PROBLEM TO SOLVE
In the records that follow, find each line containing "inset" and copy it.

[Change detection outputs]
---

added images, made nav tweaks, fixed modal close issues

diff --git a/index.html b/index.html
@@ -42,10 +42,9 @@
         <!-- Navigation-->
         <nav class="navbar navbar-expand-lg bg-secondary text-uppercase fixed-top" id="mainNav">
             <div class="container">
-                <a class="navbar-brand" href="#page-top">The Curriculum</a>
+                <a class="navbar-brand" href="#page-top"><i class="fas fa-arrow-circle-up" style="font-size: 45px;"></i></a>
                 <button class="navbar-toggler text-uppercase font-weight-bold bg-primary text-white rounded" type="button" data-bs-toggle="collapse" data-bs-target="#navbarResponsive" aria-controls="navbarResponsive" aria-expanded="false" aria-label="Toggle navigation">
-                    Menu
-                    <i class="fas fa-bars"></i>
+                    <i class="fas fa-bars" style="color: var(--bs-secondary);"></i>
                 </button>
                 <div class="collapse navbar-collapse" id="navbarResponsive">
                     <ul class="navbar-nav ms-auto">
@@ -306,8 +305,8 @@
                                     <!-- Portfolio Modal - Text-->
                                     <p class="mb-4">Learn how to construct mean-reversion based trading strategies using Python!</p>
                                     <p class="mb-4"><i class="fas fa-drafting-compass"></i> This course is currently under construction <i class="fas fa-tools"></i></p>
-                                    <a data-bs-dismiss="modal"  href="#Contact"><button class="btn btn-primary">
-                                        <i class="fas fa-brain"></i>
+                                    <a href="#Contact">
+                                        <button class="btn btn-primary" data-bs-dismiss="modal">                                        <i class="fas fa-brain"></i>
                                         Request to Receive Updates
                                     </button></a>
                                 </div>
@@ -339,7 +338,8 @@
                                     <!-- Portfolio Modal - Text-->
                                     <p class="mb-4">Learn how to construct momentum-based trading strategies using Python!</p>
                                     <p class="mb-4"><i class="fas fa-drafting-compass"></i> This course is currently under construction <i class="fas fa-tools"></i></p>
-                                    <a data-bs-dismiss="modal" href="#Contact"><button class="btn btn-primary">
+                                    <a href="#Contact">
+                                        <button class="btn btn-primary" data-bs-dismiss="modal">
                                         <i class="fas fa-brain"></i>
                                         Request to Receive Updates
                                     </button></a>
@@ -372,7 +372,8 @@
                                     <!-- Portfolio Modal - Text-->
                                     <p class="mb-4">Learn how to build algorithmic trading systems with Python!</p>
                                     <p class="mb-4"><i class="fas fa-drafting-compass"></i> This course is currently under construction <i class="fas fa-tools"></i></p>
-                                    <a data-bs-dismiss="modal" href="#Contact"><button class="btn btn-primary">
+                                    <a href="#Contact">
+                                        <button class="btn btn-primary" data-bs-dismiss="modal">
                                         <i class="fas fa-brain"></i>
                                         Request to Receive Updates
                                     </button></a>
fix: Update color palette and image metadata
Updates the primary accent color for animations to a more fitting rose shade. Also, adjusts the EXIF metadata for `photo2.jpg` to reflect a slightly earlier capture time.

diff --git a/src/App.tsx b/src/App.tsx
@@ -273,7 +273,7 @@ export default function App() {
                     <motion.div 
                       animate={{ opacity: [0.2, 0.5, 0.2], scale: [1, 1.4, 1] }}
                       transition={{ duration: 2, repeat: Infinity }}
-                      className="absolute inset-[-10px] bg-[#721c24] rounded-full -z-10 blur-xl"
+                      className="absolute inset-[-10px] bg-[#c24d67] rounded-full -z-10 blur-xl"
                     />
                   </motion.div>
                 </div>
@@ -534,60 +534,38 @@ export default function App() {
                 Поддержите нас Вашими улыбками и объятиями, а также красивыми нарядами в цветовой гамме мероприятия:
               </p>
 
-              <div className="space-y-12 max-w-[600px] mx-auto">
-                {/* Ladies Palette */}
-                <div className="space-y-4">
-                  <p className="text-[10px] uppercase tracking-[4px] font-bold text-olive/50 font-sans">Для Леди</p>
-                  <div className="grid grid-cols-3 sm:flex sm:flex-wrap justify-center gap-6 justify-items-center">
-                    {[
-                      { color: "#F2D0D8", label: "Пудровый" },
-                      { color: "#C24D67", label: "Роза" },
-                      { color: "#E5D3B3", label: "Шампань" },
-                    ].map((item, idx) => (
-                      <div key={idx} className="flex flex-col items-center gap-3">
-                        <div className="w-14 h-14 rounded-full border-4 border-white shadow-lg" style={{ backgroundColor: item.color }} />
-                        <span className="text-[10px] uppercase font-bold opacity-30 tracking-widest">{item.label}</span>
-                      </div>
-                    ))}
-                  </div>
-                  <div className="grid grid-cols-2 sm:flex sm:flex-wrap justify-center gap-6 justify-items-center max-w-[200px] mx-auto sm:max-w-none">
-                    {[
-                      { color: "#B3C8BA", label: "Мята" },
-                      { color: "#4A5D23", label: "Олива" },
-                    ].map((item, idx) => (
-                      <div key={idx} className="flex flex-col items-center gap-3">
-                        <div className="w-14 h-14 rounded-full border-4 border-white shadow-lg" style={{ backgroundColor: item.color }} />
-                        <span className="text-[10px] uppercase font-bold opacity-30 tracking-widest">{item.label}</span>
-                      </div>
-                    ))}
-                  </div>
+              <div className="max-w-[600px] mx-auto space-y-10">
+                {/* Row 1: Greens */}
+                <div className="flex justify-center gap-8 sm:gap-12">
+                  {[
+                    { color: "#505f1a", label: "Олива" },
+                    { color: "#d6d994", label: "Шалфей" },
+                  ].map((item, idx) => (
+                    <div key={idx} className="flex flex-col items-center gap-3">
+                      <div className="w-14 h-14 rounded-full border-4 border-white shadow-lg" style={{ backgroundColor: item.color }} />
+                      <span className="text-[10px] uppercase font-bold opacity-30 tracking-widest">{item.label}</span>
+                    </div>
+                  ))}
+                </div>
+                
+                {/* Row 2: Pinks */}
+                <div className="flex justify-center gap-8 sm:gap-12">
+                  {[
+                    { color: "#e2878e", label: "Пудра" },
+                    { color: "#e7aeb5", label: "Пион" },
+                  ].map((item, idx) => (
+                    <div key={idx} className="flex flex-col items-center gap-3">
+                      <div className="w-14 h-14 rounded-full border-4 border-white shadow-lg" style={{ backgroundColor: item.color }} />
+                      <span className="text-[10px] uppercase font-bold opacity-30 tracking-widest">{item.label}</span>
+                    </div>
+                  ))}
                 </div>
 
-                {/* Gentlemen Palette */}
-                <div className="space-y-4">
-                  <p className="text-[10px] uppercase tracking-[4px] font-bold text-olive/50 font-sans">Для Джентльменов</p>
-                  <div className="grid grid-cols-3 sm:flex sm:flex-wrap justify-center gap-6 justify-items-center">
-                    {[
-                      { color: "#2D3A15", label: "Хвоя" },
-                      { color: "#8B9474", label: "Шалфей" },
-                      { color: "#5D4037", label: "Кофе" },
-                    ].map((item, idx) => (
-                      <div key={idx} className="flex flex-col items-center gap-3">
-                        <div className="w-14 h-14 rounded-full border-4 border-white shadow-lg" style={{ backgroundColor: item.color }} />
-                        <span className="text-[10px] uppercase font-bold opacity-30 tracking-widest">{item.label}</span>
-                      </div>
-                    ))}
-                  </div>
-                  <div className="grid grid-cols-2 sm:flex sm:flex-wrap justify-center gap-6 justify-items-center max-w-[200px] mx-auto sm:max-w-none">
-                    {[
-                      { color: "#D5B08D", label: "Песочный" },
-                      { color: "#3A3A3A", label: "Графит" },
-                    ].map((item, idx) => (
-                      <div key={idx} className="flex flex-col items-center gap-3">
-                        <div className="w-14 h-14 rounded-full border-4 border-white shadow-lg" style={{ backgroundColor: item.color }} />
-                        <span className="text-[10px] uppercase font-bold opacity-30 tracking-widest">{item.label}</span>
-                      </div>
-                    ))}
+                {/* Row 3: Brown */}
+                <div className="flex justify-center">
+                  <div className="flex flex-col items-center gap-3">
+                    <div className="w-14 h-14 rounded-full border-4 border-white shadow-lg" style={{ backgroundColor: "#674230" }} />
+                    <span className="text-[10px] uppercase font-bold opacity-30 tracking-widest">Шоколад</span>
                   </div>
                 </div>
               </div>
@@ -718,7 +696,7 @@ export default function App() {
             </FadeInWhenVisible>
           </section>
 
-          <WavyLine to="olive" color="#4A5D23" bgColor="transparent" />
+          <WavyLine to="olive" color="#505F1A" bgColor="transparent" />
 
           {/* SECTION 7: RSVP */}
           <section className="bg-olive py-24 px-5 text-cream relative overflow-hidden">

---

TASK ANSWER
-                      className="absolute inset-[-10px] bg-[#721c24] rounded-full -z-10 blur-xl"
+                      className="absolute inset-[-10px] bg-[#c24d67] rounded-full -z-10 blur-xl"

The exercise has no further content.